Cite as: http://hdl.handle.net/11858/00-001M-0000-002A-2403-A

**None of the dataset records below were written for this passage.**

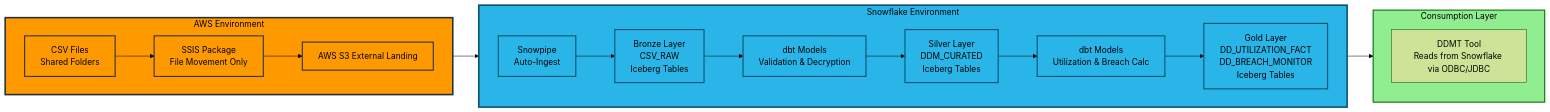
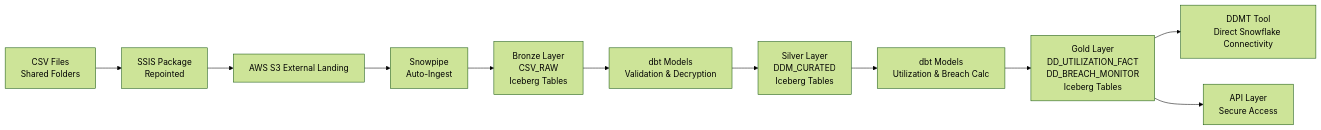
Before and after one commit to sfc-gh-mhindi/REPO_CBA: diagram 14 of 19 in 15-BB-QPD Future State/QPD - Future State.md, drawn with Mermaid (forest theme). The commit also changed other lines of this file, not shown here.

````diff
--- a/15-BB-QPD Future State/QPD - Future State.md
+++ b/15-BB-QPD Future State/QPD - Future State.md
@@ -1796,49 +1420,13 @@
 ```mermaid
 graph LR
-    subgraph AWS["AWS Environment"]
-        direction LR
-        Source2[CSV Files<br/>Shared Folders]
-        SSIS2[SSIS Package<br/>File Movement Only]
-        S3_2[AWS S3 External Landing]
-        
-        Source2 --> SSIS2
-        SSIS2 --> S3_2
-    end
-    
-    subgraph Snowflake["Snowflake Environment"]
-        direction LR
-        Snowpipe2[Snowpipe<br/>Auto-Ingest]
-        Bronze2[Bronze Layer<br/>CSV_RAW<br/>Iceberg Tables]
-        dbt_silver[dbt Models<br/>Validation & Decryption]
-        Silver[Silver Layer<br/>DDM_CURATED<br/>Iceberg Tables]
-        dbt_gold[dbt Models<br/>Utilization & Breach Calc]
-        Gold[Gold Layer<br/>DD_UTILIZATION_FACT<br/>DD_BREACH_MONITOR<br/>Iceberg Tables]
-        
-        Snowpipe2 --> Bronze2
-        Bronze2 --> dbt_silver
-        dbt_silver --> Silver
-        Silver --> dbt_gold
-        dbt_gold --> Gold
-    end
-    
-    subgraph Consumption2["Consumption Layer"]
-        direction TB
-        DDMT2[DDMT Tool<br/>Reads from Snowflake via ODBC/JDBC]
-    end
-    
-    S3_2 --> Snowpipe2
-    Gold --> DDMT2
-    
-    style AWS fill:#ff9900,stroke:#232f3e,stroke-width:3px,color:#000
-    style Snowflake fill:#29b5e8,stroke:#0c4d6b,stroke-width:3px,color:#000
-    style Consumption2 fill:#90ee90,stroke:#006400,stroke-width:2px,color:#000
-    style Source2 fill:#ff9900,stroke:#232f3e,stroke-width:2px,color:#000
-    style SSIS2 fill:#ff9900,stroke:#232f3e,stroke-width:2px,color:#000
-    style S3_2 fill:#ff9900,stroke:#232f3e,stroke-width:2px,color:#000
-    style Snowpipe2 fill:#29b5e8,stroke:#0c4d6b,stroke-width:2px,color:#000
-    style Bronze2 fill:#29b5e8,stroke:#0c4d6b,stroke-width:2px,color:#000
-    style dbt_silver fill:#29b5e8,stroke:#0c4d6b,stroke-width:2px,color:#000
-    style Silver fill:#29b5e8,stroke:#0c4d6b,stroke-width:2px,color:#000
-    style dbt_gold fill:#29b5e8,stroke:#0c4d6b,stroke-width:2px,color:#000
-    style Gold fill:#29b5e8,stroke:#0c4d6b,stroke-width:2px,color:#000
+    Source[CSV Files<br/>Shared Folders] --> SSIS[SSIS Package<br/>Repointed]
+    SSIS --> S3[AWS S3 External Landing]
+    S3 --> Snowpipe[Snowpipe<br/>Auto-Ingest]
+    Snowpipe --> Bronze[Bronze Layer<br/>CSV_RAW<br/>Iceberg Tables]
+    Bronze --> dbt_silver[dbt Models<br/>Validation & Decryption]
+    dbt_silver --> Silver[Silver Layer<br/>DDM_CURATED<br/>Iceberg Tables]
+    Silver --> dbt_gold[dbt Models<br/>Utilization & Breach Calc]
+    dbt_gold --> Gold[Gold Layer<br/>DD_UTILIZATION_FACT<br/>DD_BREACH_MONITOR<br/>Iceberg Tables]
+    Gold --> DDMT[DDMT Tool<br/>Direct Snowflake Connectivity]
+    Gold --> API[API Layer<br/>Secure Access]
 ```
````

Accumulating evidence shows that several cell types have the capacity to secrete membrane proteins by incorporating them into exosomes, which are small lipid vesicles derived from the intralumenal membranes of multivesicular bodies (MVBs) of the endocytic pathway. Exosomes are expelled in the extracellular space upon fusion of the MVB with the plasma membrane. Exosomal release is a way of secreting membrane proteins meant to be discarded, or to be passed on to other cells. Here, we demonstrate, using primary cortical cultures, that neurones and astrocytes can secrete exosomes. We find that exosomes released by cortical neurones contain the L1 cell adhesion molecule, the GPI-anchored prion protein, and the GluR2/3 but not the NR1 subunits of glutamate receptors. We also show that exosomal release is regulated by depolarisation. Our observation suggests that exosomes may have a regulatory function at synapses and could also allow intercellular exchange of membrane proteins within the brain. (c) 2005 Elsevier Inc. All rights reserved.